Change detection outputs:
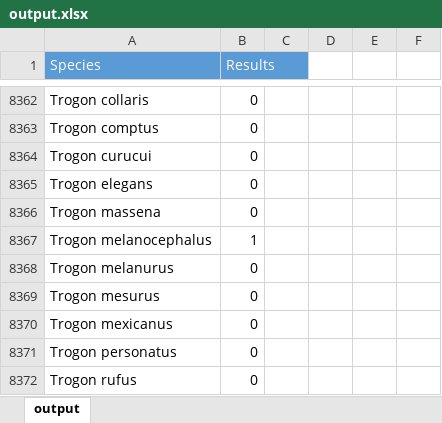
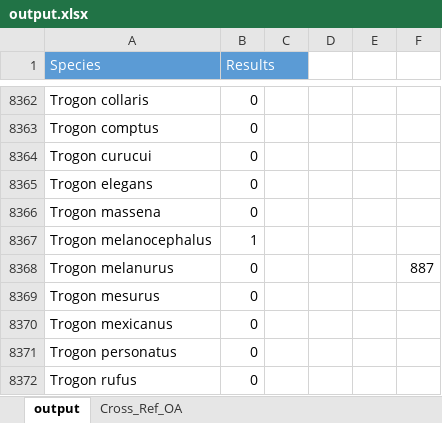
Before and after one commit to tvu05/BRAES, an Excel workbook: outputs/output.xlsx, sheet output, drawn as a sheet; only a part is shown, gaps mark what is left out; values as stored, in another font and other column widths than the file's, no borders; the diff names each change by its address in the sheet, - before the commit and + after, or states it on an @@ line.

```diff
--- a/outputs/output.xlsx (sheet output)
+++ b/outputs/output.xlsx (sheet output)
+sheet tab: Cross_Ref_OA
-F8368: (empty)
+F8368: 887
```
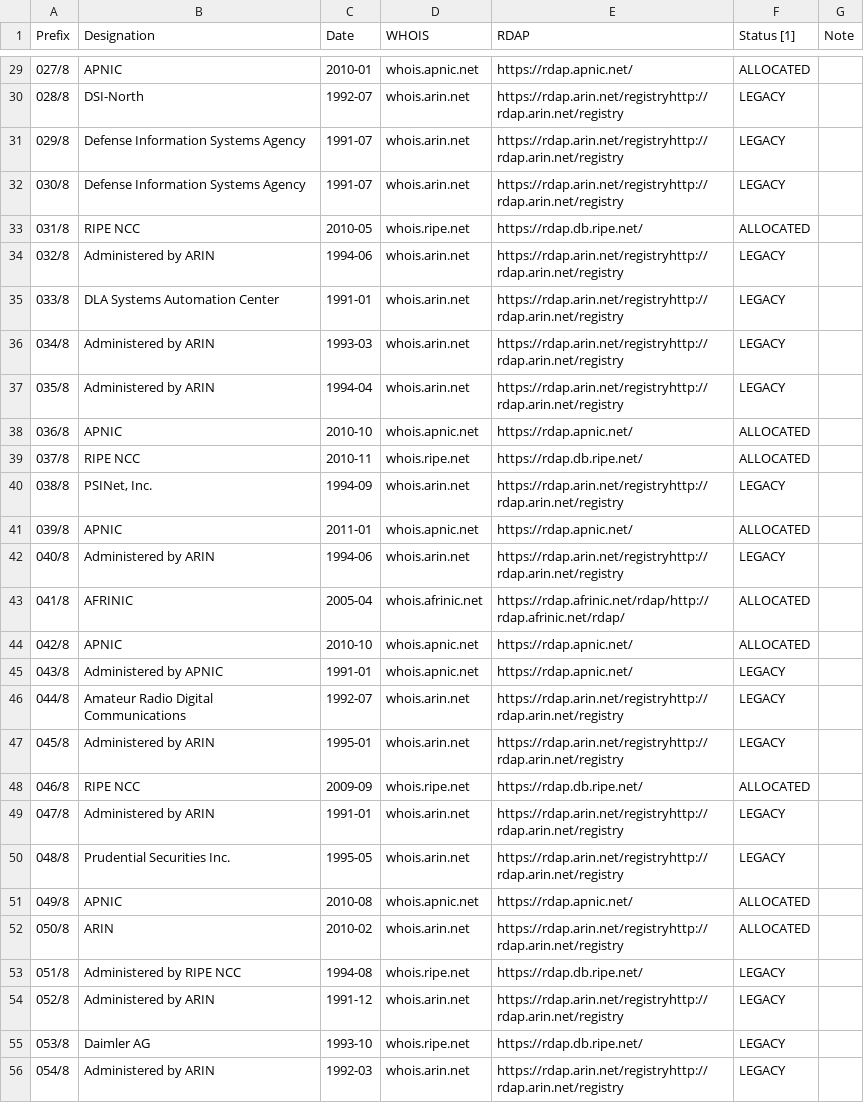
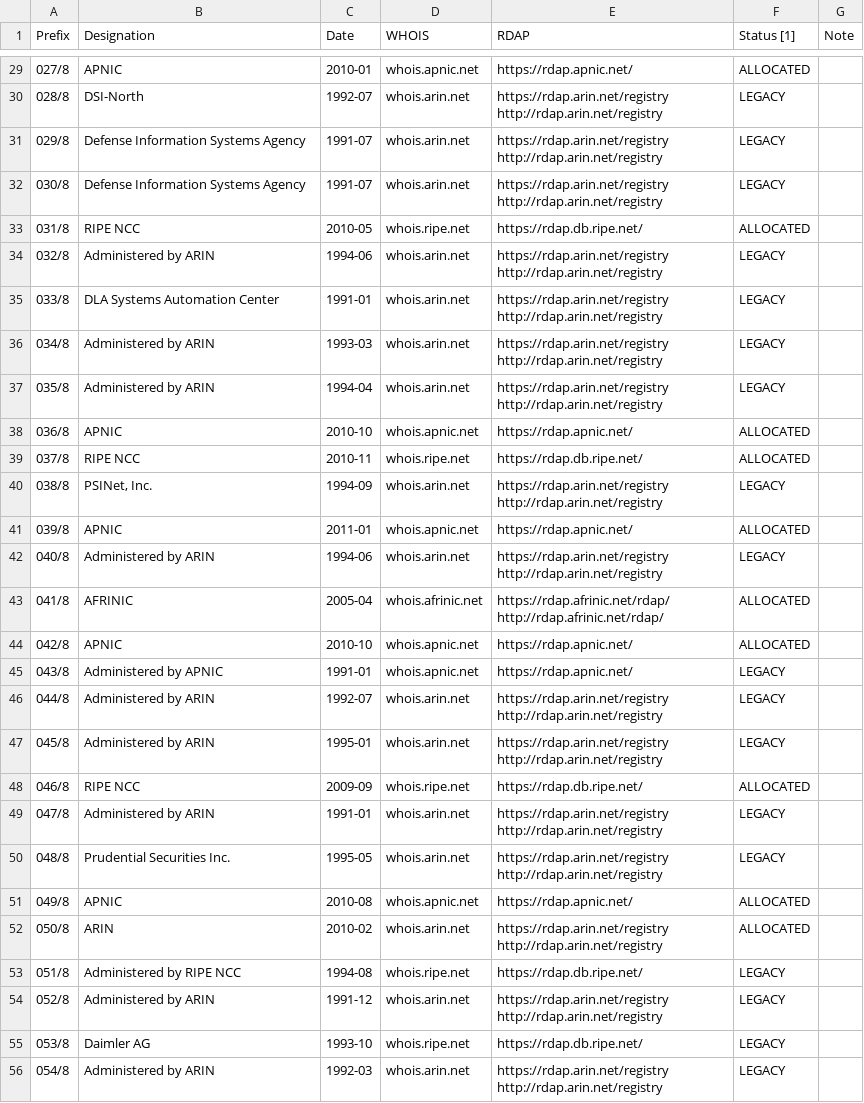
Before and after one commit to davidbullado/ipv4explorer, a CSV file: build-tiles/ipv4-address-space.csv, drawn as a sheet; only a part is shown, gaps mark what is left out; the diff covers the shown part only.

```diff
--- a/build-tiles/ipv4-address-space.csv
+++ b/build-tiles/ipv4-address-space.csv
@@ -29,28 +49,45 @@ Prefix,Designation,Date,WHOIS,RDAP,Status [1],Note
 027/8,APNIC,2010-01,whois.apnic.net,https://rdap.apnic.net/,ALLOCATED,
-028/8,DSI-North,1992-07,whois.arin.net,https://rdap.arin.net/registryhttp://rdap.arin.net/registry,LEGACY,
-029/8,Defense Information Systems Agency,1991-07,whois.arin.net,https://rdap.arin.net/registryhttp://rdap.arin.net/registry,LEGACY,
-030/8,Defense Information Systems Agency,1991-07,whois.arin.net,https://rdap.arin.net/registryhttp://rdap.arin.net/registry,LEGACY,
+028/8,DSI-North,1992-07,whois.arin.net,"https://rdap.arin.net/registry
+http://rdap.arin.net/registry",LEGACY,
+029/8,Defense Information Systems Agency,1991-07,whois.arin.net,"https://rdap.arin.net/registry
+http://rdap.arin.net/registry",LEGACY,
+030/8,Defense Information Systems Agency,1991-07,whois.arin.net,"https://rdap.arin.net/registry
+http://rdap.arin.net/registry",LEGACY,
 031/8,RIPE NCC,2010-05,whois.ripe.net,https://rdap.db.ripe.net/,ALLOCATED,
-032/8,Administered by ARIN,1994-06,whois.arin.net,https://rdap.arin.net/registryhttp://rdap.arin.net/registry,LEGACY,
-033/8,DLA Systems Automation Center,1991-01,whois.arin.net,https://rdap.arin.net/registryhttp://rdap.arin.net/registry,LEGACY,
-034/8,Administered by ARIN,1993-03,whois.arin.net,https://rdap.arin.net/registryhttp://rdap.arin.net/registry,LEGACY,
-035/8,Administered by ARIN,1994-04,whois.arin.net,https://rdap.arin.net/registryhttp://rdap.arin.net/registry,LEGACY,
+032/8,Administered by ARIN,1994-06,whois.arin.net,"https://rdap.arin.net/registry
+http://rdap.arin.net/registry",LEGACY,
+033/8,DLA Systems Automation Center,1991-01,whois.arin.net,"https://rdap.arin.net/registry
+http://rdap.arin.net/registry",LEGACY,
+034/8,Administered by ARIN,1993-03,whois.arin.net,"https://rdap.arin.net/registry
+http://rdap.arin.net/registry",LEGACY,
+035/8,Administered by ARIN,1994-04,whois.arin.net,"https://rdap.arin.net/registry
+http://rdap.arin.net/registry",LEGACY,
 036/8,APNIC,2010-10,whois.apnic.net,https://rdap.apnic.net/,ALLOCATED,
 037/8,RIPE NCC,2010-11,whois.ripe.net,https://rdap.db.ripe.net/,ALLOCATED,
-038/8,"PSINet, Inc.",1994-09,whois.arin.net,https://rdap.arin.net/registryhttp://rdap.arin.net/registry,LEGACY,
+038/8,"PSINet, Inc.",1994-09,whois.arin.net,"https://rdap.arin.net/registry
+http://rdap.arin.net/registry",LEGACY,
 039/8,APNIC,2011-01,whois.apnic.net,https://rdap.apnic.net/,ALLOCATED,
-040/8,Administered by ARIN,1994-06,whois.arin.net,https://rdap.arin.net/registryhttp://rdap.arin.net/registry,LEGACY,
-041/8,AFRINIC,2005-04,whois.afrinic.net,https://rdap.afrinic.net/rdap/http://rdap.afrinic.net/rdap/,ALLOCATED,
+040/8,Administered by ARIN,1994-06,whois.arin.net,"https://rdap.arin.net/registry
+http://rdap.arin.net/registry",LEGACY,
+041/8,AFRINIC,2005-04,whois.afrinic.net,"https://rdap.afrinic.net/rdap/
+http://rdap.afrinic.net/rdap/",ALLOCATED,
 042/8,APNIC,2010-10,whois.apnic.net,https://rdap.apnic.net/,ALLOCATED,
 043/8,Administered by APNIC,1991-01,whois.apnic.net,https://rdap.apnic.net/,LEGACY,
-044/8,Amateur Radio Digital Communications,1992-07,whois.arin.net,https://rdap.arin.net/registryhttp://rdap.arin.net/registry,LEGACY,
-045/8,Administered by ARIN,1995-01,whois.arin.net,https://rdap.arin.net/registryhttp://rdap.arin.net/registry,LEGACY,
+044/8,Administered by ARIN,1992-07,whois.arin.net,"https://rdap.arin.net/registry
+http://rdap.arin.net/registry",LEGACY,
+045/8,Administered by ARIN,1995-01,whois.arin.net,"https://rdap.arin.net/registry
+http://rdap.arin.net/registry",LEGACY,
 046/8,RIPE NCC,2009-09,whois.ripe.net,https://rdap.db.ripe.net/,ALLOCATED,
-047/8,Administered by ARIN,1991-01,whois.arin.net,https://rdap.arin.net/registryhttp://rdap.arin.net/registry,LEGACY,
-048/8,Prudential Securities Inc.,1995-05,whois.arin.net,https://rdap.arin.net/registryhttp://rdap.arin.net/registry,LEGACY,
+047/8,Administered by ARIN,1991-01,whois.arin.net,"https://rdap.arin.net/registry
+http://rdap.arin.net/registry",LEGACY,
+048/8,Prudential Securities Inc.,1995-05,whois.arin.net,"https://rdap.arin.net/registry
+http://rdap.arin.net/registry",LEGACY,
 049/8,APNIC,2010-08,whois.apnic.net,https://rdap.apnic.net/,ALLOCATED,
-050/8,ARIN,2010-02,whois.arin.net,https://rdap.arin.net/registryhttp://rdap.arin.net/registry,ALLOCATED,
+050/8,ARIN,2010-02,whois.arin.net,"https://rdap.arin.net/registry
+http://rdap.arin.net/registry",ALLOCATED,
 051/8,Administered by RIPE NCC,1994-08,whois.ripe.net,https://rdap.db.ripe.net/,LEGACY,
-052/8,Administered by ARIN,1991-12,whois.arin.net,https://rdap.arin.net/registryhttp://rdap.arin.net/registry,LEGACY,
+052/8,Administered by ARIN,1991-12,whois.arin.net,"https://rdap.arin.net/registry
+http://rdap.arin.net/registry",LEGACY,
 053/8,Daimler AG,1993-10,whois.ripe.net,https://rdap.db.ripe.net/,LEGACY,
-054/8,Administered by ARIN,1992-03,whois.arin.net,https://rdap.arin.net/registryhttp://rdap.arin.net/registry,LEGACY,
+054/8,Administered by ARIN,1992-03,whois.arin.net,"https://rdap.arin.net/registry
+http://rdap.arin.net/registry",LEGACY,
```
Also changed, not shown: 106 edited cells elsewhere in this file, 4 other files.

- **Work required**
When copying the data above, repeat every word exactly and drop the pictures.

- **Worked solution**
Before and after one commit to tvu05/BRAES, an Excel workbook: outputs/output.xlsx, sheet output, drawn as a sheet; only a part is shown, gaps mark what is left out; values as stored, in another font and other column widths than the file's, no borders; the diff names each change by its address in the sheet, - before the commit and + after, or states it on an @@ line.

```diff
--- a/outputs/output.xlsx (sheet output)
+++ b/outputs/output.xlsx (sheet output)
+sheet tab: Cross_Ref_OA
-F8368: (empty)
+F8368: 887
```
Before and after one commit to davidbullado/ipv4explorer, a CSV file: build-tiles/ipv4-address-space.csv, drawn as a sheet; only a part is shown, gaps mark what is left out; the diff covers the shown part only.

```diff
--- a/build-tiles/ipv4-address-space.csv
+++ b/build-tiles/ipv4-address-space.csv
@@ -29,28 +49,45 @@ Prefix,Designation,Date,WHOIS,RDAP,Status [1],Note
 027/8,APNIC,2010-01,whois.apnic.net,https://rdap.apnic.net/,ALLOCATED,
-028/8,DSI-North,1992-07,whois.arin.net,https://rdap.arin.net/registryhttp://rdap.arin.net/registry,LEGACY,
-029/8,Defense Information Systems Agency,1991-07,whois.arin.net,https://rdap.arin.net/registryhttp://rdap.arin.net/registry,LEGACY,
-030/8,Defense Information Systems Agency,1991-07,whois.arin.net,https://rdap.arin.net/registryhttp://rdap.arin.net/registry,LEGACY,
+028/8,DSI-North,1992-07,whois.arin.net,"https://rdap.arin.net/registry
+http://rdap.arin.net/registry",LEGACY,
+029/8,Defense Information Systems Agency,1991-07,whois.arin.net,"https://rdap.arin.net/registry
+http://rdap.arin.net/registry",LEGACY,
+030/8,Defense Information Systems Agency,1991-07,whois.arin.net,"https://rdap.arin.net/registry
+http://rdap.arin.net/registry",LEGACY,
 031/8,RIPE NCC,2010-05,whois.ripe.net,https://rdap.db.ripe.net/,ALLOCATED,
-032/8,Administered by ARIN,1994-06,whois.arin.net,https://rdap.arin.net/registryhttp://rdap.arin.net/registry,LEGACY,
-033/8,DLA Systems Automation Center,1991-01,whois.arin.net,https://rdap.arin.net/registryhttp://rdap.arin.net/registry,LEGACY,
-034/8,Administered by ARIN,1993-03,whois.arin.net,https://rdap.arin.net/registryhttp://rdap.arin.net/registry,LEGACY,
-035/8,Administered by ARIN,1994-04,whois.arin.net,https://rdap.arin.net/registryhttp://rdap.arin.net/registry,LEGACY,
+032/8,Administered by ARIN,1994-06,whois.arin.net,"https://rdap.arin.net/registry
+http://rdap.arin.net/registry",LEGACY,
+033/8,DLA Systems Automation Center,1991-01,whois.arin.net,"https://rdap.arin.net/registry
+http://rdap.arin.net/registry",LEGACY,
+034/8,Administered by ARIN,1993-03,whois.arin.net,"https://rdap.arin.net/registry
+http://rdap.arin.net/registry",LEGACY,
+035/8,Administered by ARIN,1994-04,whois.arin.net,"https://rdap.arin.net/registry
+http://rdap.arin.net/registry",LEGACY,
 036/8,APNIC,2010-10,whois.apnic.net,https://rdap.apnic.net/,ALLOCATED,
 037/8,RIPE NCC,2010-11,whois.ripe.net,https://rdap.db.ripe.net/,ALLOCATED,
-038/8,"PSINet, Inc.",1994-09,whois.arin.net,https://rdap.arin.net/registryhttp://rdap.arin.net/registry,LEGACY,
+038/8,"PSINet, Inc.",1994-09,whois.arin.net,"https://rdap.arin.net/registry
+http://rdap.arin.net/registry",LEGACY,
 039/8,APNIC,2011-01,whois.apnic.net,https://rdap.apnic.net/,ALLOCATED,
-040/8,Administered by ARIN,1994-06,whois.arin.net,https://rdap.arin.net/registryhttp://rdap.arin.net/registry,LEGACY,
-041/8,AFRINIC,2005-04,whois.afrinic.net,https://rdap.afrinic.net/rdap/http://rdap.afrinic.net/rdap/,ALLOCATED,
+040/8,Administered by ARIN,1994-06,whois.arin.net,"https://rdap.arin.net/registry
+http://rdap.arin.net/registry",LEGACY,
+041/8,AFRINIC,2005-04,whois.afrinic.net,"https://rdap.afrinic.net/rdap/
+http://rdap.afrinic.net/rdap/",ALLOCATED,
 042/8,APNIC,2010-10,whois.apnic.net,https://rdap.apnic.net/,ALLOCATED,
 043/8,Administered by APNIC,1991-01,whois.apnic.net,https://rdap.apnic.net/,LEGACY,
-044/8,Amateur Radio Digital Communications,1992-07,whois.arin.net,https://rdap.arin.net/registryhttp://rdap.arin.net/registry,LEGACY,
-045/8,Administered by ARIN,1995-01,whois.arin.net,https://rdap.arin.net/registryhttp://rdap.arin.net/registry,LEGACY,
+044/8,Administered by ARIN,1992-07,whois.arin.net,"https://rdap.arin.net/registry
+http://rdap.arin.net/registry",LEGACY,
+045/8,Administered by ARIN,1995-01,whois.arin.net,"https://rdap.arin.net/registry
+http://rdap.arin.net/registry",LEGACY,
 046/8,RIPE NCC,2009-09,whois.ripe.net,https://rdap.db.ripe.net/,ALLOCATED,
-047/8,Administered by ARIN,1991-01,whois.arin.net,https://rdap.arin.net/registryhttp://rdap.arin.net/registry,LEGACY,
-048/8,Prudential Securities Inc.,1995-05,whois.arin.net,https://rdap.arin.net/registryhttp://rdap.arin.net/registry,LEGACY,
+047/8,Administered by ARIN,1991-01,whois.arin.net,"https://rdap.arin.net/registry
+http://rdap.arin.net/registry",LEGACY,
+048/8,Prudential Securities Inc.,1995-05,whois.arin.net,"https://rdap.arin.net/registry
+http://rdap.arin.net/registry",LEGACY,
 049/8,APNIC,2010-08,whois.apnic.net,https://rdap.apnic.net/,ALLOCATED,
-050/8,ARIN,2010-02,whois.arin.net,https://rdap.arin.net/registryhttp://rdap.arin.net/registry,ALLOCATED,
+050/8,ARIN,2010-02,whois.arin.net,"https://rdap.arin.net/registry
+http://rdap.arin.net/registry",ALLOCATED,
 051/8,Administered by RIPE NCC,1994-08,whois.ripe.net,https://rdap.db.ripe.net/,LEGACY,
-052/8,Administered by ARIN,1991-12,whois.arin.net,https://rdap.arin.net/registryhttp://rdap.arin.net/registry,LEGACY,
+052/8,Administered by ARIN,1991-12,whois.arin.net,"https://rdap.arin.net/registry
+http://rdap.arin.net/registry",LEGACY,
 053/8,Daimler AG,1993-10,whois.ripe.net,https://rdap.db.ripe.net/,LEGACY,
-054/8,Administered by ARIN,1992-03,whois.arin.net,https://rdap.arin.net/registryhttp://rdap.arin.net/registry,LEGACY,
+054/8,Administered by ARIN,1992-03,whois.arin.net,"https://rdap.arin.net/registry
+http://rdap.arin.net/registry",LEGACY,
```
Also changed, not shown: 106 edited cells elsewhere in this file, 4 other files.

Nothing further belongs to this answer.